Excerpts from a dataset
============
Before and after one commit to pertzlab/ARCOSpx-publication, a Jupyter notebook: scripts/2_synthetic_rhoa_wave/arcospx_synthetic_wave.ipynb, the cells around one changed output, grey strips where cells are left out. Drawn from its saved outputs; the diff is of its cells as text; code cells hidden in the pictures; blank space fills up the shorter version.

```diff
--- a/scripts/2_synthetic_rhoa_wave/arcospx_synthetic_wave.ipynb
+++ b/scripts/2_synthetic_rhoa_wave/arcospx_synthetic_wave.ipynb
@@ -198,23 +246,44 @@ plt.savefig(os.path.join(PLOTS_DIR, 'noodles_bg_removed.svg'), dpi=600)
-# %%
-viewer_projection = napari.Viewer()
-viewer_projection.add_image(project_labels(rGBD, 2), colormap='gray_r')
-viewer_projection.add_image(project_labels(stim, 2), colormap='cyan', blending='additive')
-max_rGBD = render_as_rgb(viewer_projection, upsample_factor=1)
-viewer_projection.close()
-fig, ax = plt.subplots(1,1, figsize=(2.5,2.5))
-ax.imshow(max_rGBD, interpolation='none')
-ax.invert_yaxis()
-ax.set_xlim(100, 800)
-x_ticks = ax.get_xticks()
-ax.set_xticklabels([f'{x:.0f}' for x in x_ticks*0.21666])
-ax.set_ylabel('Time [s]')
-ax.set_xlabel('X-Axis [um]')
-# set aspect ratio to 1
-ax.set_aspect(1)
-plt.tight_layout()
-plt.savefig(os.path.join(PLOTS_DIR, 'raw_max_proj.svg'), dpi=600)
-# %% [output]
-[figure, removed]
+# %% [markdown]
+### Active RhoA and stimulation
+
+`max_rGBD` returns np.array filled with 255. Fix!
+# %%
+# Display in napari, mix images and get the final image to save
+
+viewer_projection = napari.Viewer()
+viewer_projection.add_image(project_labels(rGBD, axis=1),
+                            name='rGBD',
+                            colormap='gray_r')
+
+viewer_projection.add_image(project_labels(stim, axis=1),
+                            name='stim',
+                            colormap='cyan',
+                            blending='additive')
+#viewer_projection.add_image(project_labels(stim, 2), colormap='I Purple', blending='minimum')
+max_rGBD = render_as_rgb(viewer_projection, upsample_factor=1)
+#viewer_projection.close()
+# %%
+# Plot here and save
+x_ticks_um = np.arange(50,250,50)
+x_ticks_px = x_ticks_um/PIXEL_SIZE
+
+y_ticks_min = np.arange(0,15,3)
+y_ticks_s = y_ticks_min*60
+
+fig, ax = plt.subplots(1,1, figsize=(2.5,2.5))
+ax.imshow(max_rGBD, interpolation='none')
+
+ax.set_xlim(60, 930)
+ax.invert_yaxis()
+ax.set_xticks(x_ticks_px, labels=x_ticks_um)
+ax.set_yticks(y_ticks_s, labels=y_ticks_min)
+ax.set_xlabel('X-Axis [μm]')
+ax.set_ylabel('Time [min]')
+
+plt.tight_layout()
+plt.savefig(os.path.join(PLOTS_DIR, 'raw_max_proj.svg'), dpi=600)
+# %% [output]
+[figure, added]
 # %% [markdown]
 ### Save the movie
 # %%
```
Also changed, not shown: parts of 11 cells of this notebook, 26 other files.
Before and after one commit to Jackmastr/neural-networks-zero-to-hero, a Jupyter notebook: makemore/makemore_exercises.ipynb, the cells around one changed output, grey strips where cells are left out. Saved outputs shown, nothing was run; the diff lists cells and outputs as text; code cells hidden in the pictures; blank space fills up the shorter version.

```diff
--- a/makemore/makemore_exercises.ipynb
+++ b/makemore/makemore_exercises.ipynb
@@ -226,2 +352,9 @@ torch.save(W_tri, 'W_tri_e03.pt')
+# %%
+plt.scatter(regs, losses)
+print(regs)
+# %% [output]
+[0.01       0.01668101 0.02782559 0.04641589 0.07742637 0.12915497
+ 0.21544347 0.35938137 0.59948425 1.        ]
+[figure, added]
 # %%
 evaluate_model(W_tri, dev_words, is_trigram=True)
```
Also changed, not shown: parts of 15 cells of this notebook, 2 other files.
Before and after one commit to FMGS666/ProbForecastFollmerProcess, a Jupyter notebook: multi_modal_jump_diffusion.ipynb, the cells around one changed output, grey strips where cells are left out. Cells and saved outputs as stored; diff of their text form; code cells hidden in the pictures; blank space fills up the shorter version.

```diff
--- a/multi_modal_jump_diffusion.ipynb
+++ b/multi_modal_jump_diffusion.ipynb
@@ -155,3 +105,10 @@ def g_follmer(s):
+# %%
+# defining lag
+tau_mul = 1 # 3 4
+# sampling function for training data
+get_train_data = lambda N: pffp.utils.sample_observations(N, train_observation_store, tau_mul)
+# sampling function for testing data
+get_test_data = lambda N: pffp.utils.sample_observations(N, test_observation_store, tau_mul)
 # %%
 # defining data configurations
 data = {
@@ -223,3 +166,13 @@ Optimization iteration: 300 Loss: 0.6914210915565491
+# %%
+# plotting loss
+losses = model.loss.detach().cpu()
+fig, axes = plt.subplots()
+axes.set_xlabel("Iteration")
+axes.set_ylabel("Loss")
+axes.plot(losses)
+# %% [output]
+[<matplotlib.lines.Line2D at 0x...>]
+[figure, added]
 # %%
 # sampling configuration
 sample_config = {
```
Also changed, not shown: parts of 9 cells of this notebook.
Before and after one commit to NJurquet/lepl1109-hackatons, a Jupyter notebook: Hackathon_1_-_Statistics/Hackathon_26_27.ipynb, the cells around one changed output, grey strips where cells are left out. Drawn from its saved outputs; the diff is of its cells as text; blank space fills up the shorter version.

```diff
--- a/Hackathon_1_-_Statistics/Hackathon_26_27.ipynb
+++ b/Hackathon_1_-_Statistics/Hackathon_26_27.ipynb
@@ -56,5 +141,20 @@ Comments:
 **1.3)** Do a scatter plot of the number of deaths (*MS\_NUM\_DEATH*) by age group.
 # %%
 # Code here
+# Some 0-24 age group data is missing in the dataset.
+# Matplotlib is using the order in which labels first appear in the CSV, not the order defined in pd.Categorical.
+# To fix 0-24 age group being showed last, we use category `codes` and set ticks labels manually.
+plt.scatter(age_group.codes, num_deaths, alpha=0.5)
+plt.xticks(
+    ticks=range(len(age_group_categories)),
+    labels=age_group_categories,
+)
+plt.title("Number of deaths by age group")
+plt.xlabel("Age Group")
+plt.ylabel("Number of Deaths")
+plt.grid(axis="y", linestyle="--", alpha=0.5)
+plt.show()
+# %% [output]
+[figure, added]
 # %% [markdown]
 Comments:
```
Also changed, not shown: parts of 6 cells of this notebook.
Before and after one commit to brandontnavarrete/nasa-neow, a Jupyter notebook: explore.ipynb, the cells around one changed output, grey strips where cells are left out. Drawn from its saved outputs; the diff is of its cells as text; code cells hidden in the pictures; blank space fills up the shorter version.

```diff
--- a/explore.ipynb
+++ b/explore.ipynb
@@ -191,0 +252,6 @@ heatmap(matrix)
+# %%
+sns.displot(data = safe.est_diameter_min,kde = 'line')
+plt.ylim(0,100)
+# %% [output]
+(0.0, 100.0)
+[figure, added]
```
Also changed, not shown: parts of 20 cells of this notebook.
============
Go through the records above, find each line with the string "interpolation", and copy it.

-ax.imshow(max_rGBD, interpolation='none')
+ax.imshow(max_rGBD, interpolation='none')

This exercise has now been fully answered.